Many pleasurable experiences are associated with satisfying basic biological drives. Other pleasurable experiences are associated with social experiences and social drives.
Anxiety can be caused by the following:
Fear is increased if the future is predicted to be undesirable. This can be calculated by accumulating the state evaluations resulting from the current state to a certain depth. Fear will be increased proportional to:
Happiness will be increased by:
Personality will be modeled as a set of resilient modifiers for how likely the robot is to experience and display certain emotions. In other words the matrices that define how state evaluations will affect emotions and how emotions effect outputs will define the robot’s personality. The personality of a robot will initially be fixed at instantiation of the robot (birth), but future models may incorporate the ability to modify a personality matrix over long periods of time and/or extensive experience. Modifying personality matrices will allow demonstration of unique individuals in ways that are separate from the sum of their learned experiences (nature vs. nurture).
These modifiers will be a subset of the Big 5 personality model.
A robot with a high openness factor will not increase anxiety as much in new situations.
Try to hard code as little as possible. Maybe instead use a “default” SAR tree to initially define responses in a logical manner. This could be the equivalent of inherited or instinctual responses that could, if necessary, be “unlearned” at a later date. Given the right experimental circumstances, an SAR tree could function as a genome in a GA scenario. Will probably need some utility for uploading, viewing, modifying and downloading SAR structures.

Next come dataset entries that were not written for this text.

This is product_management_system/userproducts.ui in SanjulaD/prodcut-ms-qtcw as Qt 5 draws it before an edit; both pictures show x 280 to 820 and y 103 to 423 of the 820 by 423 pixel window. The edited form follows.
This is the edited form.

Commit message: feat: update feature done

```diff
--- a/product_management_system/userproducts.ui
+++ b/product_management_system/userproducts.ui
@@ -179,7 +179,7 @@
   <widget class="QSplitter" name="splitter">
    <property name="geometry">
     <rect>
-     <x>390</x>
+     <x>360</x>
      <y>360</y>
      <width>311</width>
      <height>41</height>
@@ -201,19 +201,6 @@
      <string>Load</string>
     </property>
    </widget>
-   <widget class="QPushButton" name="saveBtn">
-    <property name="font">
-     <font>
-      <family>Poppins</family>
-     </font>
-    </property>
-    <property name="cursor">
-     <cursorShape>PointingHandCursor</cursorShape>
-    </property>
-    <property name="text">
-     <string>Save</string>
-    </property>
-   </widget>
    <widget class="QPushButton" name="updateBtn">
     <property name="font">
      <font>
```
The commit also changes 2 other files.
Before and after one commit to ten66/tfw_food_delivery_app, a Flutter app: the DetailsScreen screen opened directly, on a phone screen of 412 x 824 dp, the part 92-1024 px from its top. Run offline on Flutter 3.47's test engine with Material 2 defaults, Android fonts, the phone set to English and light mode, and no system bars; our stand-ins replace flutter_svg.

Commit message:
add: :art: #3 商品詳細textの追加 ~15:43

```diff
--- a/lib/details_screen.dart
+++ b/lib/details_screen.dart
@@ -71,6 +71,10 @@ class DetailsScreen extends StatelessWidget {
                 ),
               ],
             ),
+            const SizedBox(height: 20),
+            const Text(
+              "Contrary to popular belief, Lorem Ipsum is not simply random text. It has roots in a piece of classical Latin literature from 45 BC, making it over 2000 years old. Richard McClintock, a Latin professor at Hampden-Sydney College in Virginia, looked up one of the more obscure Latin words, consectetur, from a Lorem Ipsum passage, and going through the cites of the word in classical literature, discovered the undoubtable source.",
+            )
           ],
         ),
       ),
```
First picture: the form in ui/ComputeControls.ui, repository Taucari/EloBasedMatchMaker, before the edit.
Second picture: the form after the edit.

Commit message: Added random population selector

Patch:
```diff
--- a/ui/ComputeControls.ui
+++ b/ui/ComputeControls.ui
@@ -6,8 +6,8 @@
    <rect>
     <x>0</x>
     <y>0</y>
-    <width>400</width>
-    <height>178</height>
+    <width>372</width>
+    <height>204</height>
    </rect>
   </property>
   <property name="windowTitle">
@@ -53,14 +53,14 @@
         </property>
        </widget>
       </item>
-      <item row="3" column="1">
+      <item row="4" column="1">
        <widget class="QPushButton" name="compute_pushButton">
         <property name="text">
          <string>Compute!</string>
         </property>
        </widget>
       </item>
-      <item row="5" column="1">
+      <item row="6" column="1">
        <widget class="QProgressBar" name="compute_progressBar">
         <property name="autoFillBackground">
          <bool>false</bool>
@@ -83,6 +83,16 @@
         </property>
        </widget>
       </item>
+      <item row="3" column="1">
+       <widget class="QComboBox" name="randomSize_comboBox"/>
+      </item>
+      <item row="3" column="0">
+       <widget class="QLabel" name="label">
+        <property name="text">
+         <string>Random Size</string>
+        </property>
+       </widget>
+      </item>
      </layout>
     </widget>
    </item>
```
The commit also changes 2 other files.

Modifying personality matrices will allow demonstration of unique individuals in ways that are separate from the sum of their learned experiences (nature vs. nurture).